-- The input follows --

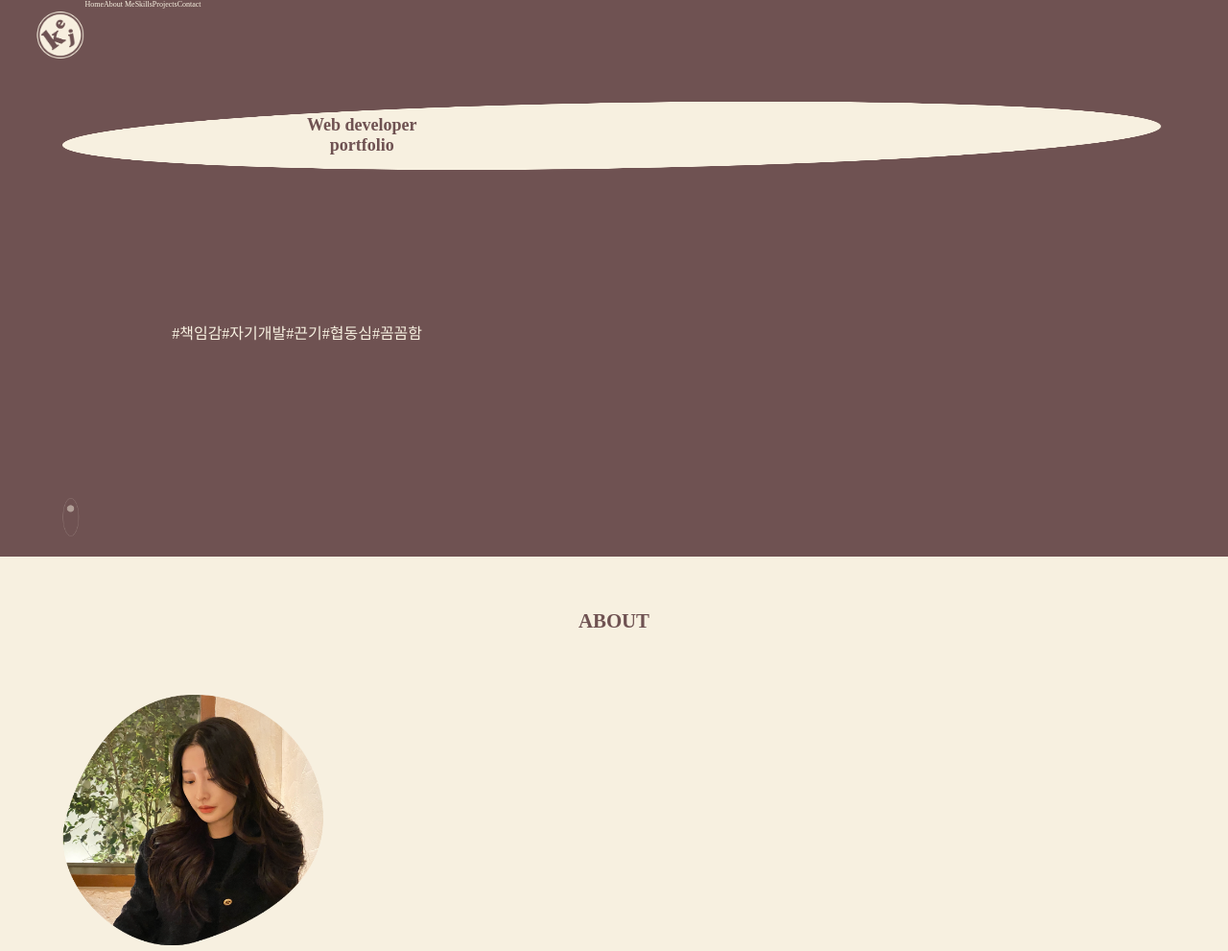
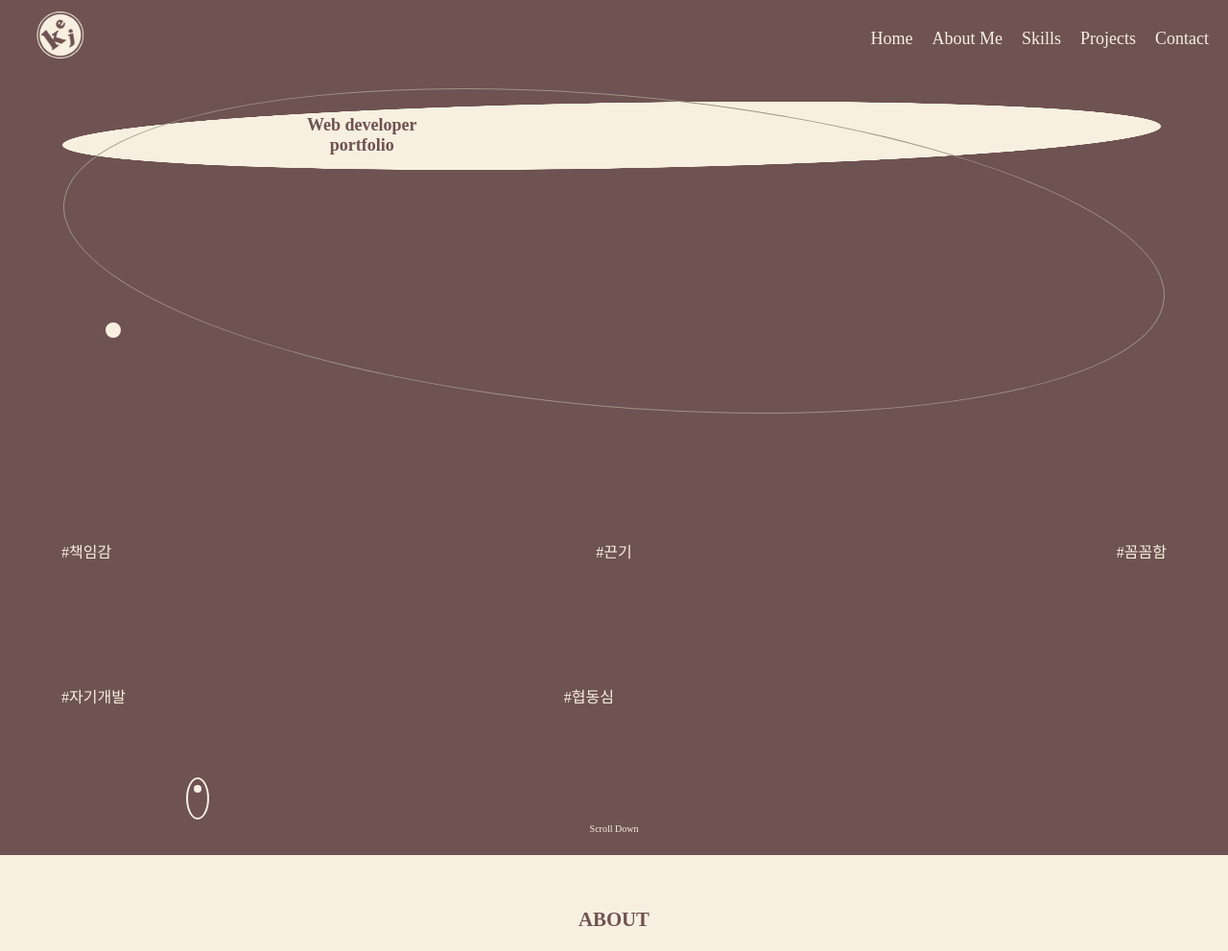
Before and after one commit to kimeuijin/portfolio, a plain HTML site: page portfolio.html in a window 1280 px wide. Shown: the top 991 px of the page at 96% size. Drawn offline with Linux system fonts and the light colour scheme; a web font is replaced by a local one.

Commit message:
sass homePage

```diff
--- a/portfolio.html
+++ b/portfolio.html
@@ -43,37 +43,46 @@
                     <div class="wrapper">
                         <div class="ellipse">
                             <img src="./images/ellipse.png" alt="타원">
+                            <div class="univers">
+                                <div class="border-circle"></div>
+                                <div class="dot"></div>
+                            </div>
+                            <div class="mainTxt">
+                                <h2>Web developer</h2>
+                                <h2>portfolio</h2>
+                            </div>
                         </div>
-                        <div class="mainTxt">
-                            <h2>Web developer</h2>
-                            <h2>portfolio</h2>
-                        </div>
-                        <div class="keyword">
-                            <ul>
-                                <li class="keywordTxt">
-                                    #책임감
+                        <div class="keywordTxt">
+                            <div class="topLine">
+                                <div class="topTxt">
+                                    <p>#책임감</p>
                                     <div class="modalTxt">제가 맡은 일에 대해 중요하게 생각하며 맡은 일에 책임감을 가지고 끝까지 해내요</div>
-                                </li>
-                                <li class="keywordTxt">
-                                    #자기개발
+                                </div>
+                                <div class="topTxt">
+                                    <p>#끈기</p>
                                     <div class="modalTxt">제가 맡은 일에 대해 중요하게 생각하며 맡은 일에 책임감을 가지고 끝까지 해내요</div>
-                                </li>
-                                <li class="keywordTxt">
-                                    #끈기
+                                </div>
+                                <div class="topTxt">
+                                    <p>#꼼꼼함</p>
                                     <div class="modalTxt">제가 맡은 일에 대해 중요하게 생각하며 맡은 일에 책임감을 가지고 끝까지 해내요</div>
-                                </li class="keywordTxt">
-                                <li class="keywordTxt">
-                                    #협동심
+                                </div>
+                            </div>
+                            <div class="underLine">
+                                <div class="underTxt">
+                                    <p>#자기개발</p>
                                     <div class="modalTxt">제가 맡은 일에 대해 중요하게 생각하며 맡은 일에 책임감을 가지고 끝까지 해내요</div>
-                                </li>
-                                <li class="keywordTxt">
-                                    #꼼꼼함
+                                </div>
+                                <div class="underTxt">
+                                    <p>#협동심</p>
                                     <div class="modalTxt">제가 맡은 일에 대해 중요하게 생각하며 맡은 일에 책임감을 가지고 끝까지 해내요</div>
-                                </li>
-                            </ul>
+                                </div>
+                            </div>
                         </div>
                         <div class="scroll">
-                            <img src="./images/scroll.png" alt="스크롤">
+                            <div class="mouse">
+                                <div class="mouse-ball"></div>
+                            </div>
+                            <p>Scroll Down</p>
                         </div>
                     </div>
                 </section>
--- a/scss/portfolio.scss
+++ b/scss/portfolio.scss
@@ -26,7 +26,7 @@ body {
     .menu-button{
         position: absolute;
         top: 0;
-        left: 85%;
+        right: 5%;
         padding-top: 25px;
         span{
             display: block;
@@ -42,16 +42,21 @@ body {
 
     }
     .pc-button{
+        @include responsive(tablet-size){
+            width: auto;
+            margin-left: auto;
+            margin-top: 30px;
+        }
         .gnb{
             width: 100%;
             display: none;
             @include responsive(tablet-size) {
                 display: flex;
+                color: $second-color;
+                li{
                     margin-right: 20px;
-                color: $second-color;
+                    font-size: 1.125rem;
                 }
-            li{
-                font-size: 0.5rem;
             }
         }
     }
@@ -61,7 +66,6 @@ body {
 }
 //==================main-home====================
 .confix{
-
     #homePage{
         background-color: $main-color;
         .wrapper{
@@ -71,46 +75,97 @@ body {
                     position: relative;
                     margin: 105px 0 37px 0 ;
                     width: 100%;
-                    height: 73px;
+                    height: 4.563em;
                 }
+                .border-circle{
+                    position: relative;
+                    top: -120px;
+                    border: 1px solid #9c9484;
+                    border-radius: 60%;
+                    transform:rotate(5deg);
+                    padding: 14%;
+                }
+                .dot{
+                    position: relative;
+                    left: 46px;
+                    top: -208px;
+                    width: 8px;
+                    height: 8px;
+                    border-radius: 100px;
+                    border: 4px solid $second-color;
+                    background-color: $second-color;
                 }
                 .mainTxt{
                     position: absolute;
                     top: 15%;
+                    margin-left: 20%;
 
-                margin-left: 20%;
+                    h2{
                         color: $main-color;
-                h2{
                         font-size: 1.125em;
                         &:last-child{
                             text-align: center;
                         }
                     }
                 }
-            .keyword{
-                ul{
-                    box-sizing: border-box;
-                    padding: 10%;
-                    margin-bottom: 70px;
-                    // display: flex;
-                    // justify-content: space-between;
-                    li{
-                        float: left;
+            }
+            .keywordTxt{
+                text-align: center;
                 color: $second-color;
+                .topLine{
+                    @include responsive(tablet-size) {
+                        display: flex;
+                        justify-content: space-between;
+                    }
+                    .topTxt{
+                        margin-bottom: 19px;
+                        @include responsive(tablet-size){
+                            margin-bottom: 119px;
+                        }
+                    }
+                }
+                .underLine{
+                    @include responsive(tablet-size) {
+                        display: flex;
+                        justify-content: space-between;
+                        width: 50%;
+                    }
+                    .underTxt{
+                        p{
+                            margin-bottom: 50px;
+                        }
+                    }
+                }
                 .modalTxt{
                     display: none;
                 }
             }
+
+
+            .scroll{
+                position: relative;
+                // display: flex;
+                // flex-direction: column;
+                padding: 17px 0;
+                .mouse{
+                    width: 20px;
+                    height: 40px;
+                    margin-left: 130px;
+                    border: 2px solid $second-color;
+                    border-radius: 50%;
+                    .mouse-ball{
+                        position: absolute;
+                        width: 8px;
+                        height: 8px;
+                        top: 25px;
+                        left: 138px;
+                        border-radius: 4px;
+                        background-color: $second-color;
                     }
                 }
-            .scroll{
-                padding-bottom: 17px;
-                img{
-                    width: 20px;
-                    height: 40px;
-                    // margin-top: 70px;
-                }
-                span{
+                p{
+                    text-align: center;
+                    font-size: 10px;
                     color: $second-color;
                 }
             }
```
Also changed, not shown: css/portfolio.css, 1 other file. Lines whose indentation alone changed are shown as unchanged.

-- The input concluded --

◆ Task to complete ◆
Could you repeat all of the entries exactly, without any of the images?

◆ Reply to the task ◆
Before and after one commit to kimeuijin/portfolio, a plain HTML site: page portfolio.html in a window 1280 px wide. Shown: the top 991 px of the page at 96% size. Drawn offline with Linux system fonts and the light colour scheme; a web font is replaced by a local one.

Commit message:
sass homePage

```diff
--- a/portfolio.html
+++ b/portfolio.html
@@ -43,37 +43,46 @@
                     <div class="wrapper">
                         <div class="ellipse">
                             <img src="./images/ellipse.png" alt="타원">
+                            <div class="univers">
+                                <div class="border-circle"></div>
+                                <div class="dot"></div>
+                            </div>
+                            <div class="mainTxt">
+                                <h2>Web developer</h2>
+                                <h2>portfolio</h2>
+                            </div>
                         </div>
-                        <div class="mainTxt">
-                            <h2>Web developer</h2>
-                            <h2>portfolio</h2>
-                        </div>
-                        <div class="keyword">
-                            <ul>
-                                <li class="keywordTxt">
-                                    #책임감
+                        <div class="keywordTxt">
+                            <div class="topLine">
+                                <div class="topTxt">
+                                    <p>#책임감</p>
                                     <div class="modalTxt">제가 맡은 일에 대해 중요하게 생각하며 맡은 일에 책임감을 가지고 끝까지 해내요</div>
-                                </li>
-                                <li class="keywordTxt">
-                                    #자기개발
+                                </div>
+                                <div class="topTxt">
+                                    <p>#끈기</p>
                                     <div class="modalTxt">제가 맡은 일에 대해 중요하게 생각하며 맡은 일에 책임감을 가지고 끝까지 해내요</div>
-                                </li>
-                                <li class="keywordTxt">
-                                    #끈기
+                                </div>
+                                <div class="topTxt">
+                                    <p>#꼼꼼함</p>
                                     <div class="modalTxt">제가 맡은 일에 대해 중요하게 생각하며 맡은 일에 책임감을 가지고 끝까지 해내요</div>
-                                </li class="keywordTxt">
-                                <li class="keywordTxt">
-                                    #협동심
+                                </div>
+                            </div>
+                            <div class="underLine">
+                                <div class="underTxt">
+                                    <p>#자기개발</p>
                                     <div class="modalTxt">제가 맡은 일에 대해 중요하게 생각하며 맡은 일에 책임감을 가지고 끝까지 해내요</div>
-                                </li>
-                                <li class="keywordTxt">
-                                    #꼼꼼함
+                                </div>
+                                <div class="underTxt">
+                                    <p>#협동심</p>
                                     <div class="modalTxt">제가 맡은 일에 대해 중요하게 생각하며 맡은 일에 책임감을 가지고 끝까지 해내요</div>
-                                </li>
-                            </ul>
+                                </div>
+                            </div>
                         </div>
                         <div class="scroll">
-                            <img src="./images/scroll.png" alt="스크롤">
+                            <div class="mouse">
+                                <div class="mouse-ball"></div>
+                            </div>
+                            <p>Scroll Down</p>
                         </div>
                     </div>
                 </section>
--- a/scss/portfolio.scss
+++ b/scss/portfolio.scss
@@ -26,7 +26,7 @@ body {
     .menu-button{
         position: absolute;
         top: 0;
-        left: 85%;
+        right: 5%;
         padding-top: 25px;
         span{
             display: block;
@@ -42,16 +42,21 @@ body {
 
     }
     .pc-button{
+        @include responsive(tablet-size){
+            width: auto;
+            margin-left: auto;
+            margin-top: 30px;
+        }
         .gnb{
             width: 100%;
             display: none;
             @include responsive(tablet-size) {
                 display: flex;
+                color: $second-color;
+                li{
                     margin-right: 20px;
-                color: $second-color;
+                    font-size: 1.125rem;
                 }
-            li{
-                font-size: 0.5rem;
             }
         }
     }
@@ -61,7 +66,6 @@ body {
 }
 //==================main-home====================
 .confix{
-
     #homePage{
         background-color: $main-color;
         .wrapper{
@@ -71,46 +75,97 @@ body {
                     position: relative;
                     margin: 105px 0 37px 0 ;
                     width: 100%;
-                    height: 73px;
+                    height: 4.563em;
                 }
+                .border-circle{
+                    position: relative;
+                    top: -120px;
+                    border: 1px solid #9c9484;
+                    border-radius: 60%;
+                    transform:rotate(5deg);
+                    padding: 14%;
+                }
+                .dot{
+                    position: relative;
+                    left: 46px;
+                    top: -208px;
+                    width: 8px;
+                    height: 8px;
+                    border-radius: 100px;
+                    border: 4px solid $second-color;
+                    background-color: $second-color;
                 }
                 .mainTxt{
                     position: absolute;
                     top: 15%;
+                    margin-left: 20%;
 
-                margin-left: 20%;
+                    h2{
                         color: $main-color;
-                h2{
                         font-size: 1.125em;
                         &:last-child{
                             text-align: center;
                         }
                     }
                 }
-            .keyword{
-                ul{
-                    box-sizing: border-box;
-                    padding: 10%;
-                    margin-bottom: 70px;
-                    // display: flex;
-                    // justify-content: space-between;
-                    li{
-                        float: left;
+            }
+            .keywordTxt{
+                text-align: center;
                 color: $second-color;
+                .topLine{
+                    @include responsive(tablet-size) {
+                        display: flex;
+                        justify-content: space-between;
+                    }
+                    .topTxt{
+                        margin-bottom: 19px;
+                        @include responsive(tablet-size){
+                            margin-bottom: 119px;
+                        }
+                    }
+                }
+                .underLine{
+                    @include responsive(tablet-size) {
+                        display: flex;
+                        justify-content: space-between;
+                        width: 50%;
+                    }
+                    .underTxt{
+                        p{
+                            margin-bottom: 50px;
+                        }
+                    }
+                }
                 .modalTxt{
                     display: none;
                 }
             }
+
+
+            .scroll{
+                position: relative;
+                // display: flex;
+                // flex-direction: column;
+                padding: 17px 0;
+                .mouse{
+                    width: 20px;
+                    height: 40px;
+                    margin-left: 130px;
+                    border: 2px solid $second-color;
+                    border-radius: 50%;
+                    .mouse-ball{
+                        position: absolute;
+                        width: 8px;
+                        height: 8px;
+                        top: 25px;
+                        left: 138px;
+                        border-radius: 4px;
+                        background-color: $second-color;
                     }
                 }
-            .scroll{
-                padding-bottom: 17px;
-                img{
-                    width: 20px;
-                    height: 40px;
-                    // margin-top: 70px;
-                }
-                span{
+                p{
+                    text-align: center;
+                    font-size: 10px;
                     color: $second-color;
                 }
             }
```
Also changed, not shown: css/portfolio.css, 1 other file. Lines whose indentation alone changed are shown as unchanged.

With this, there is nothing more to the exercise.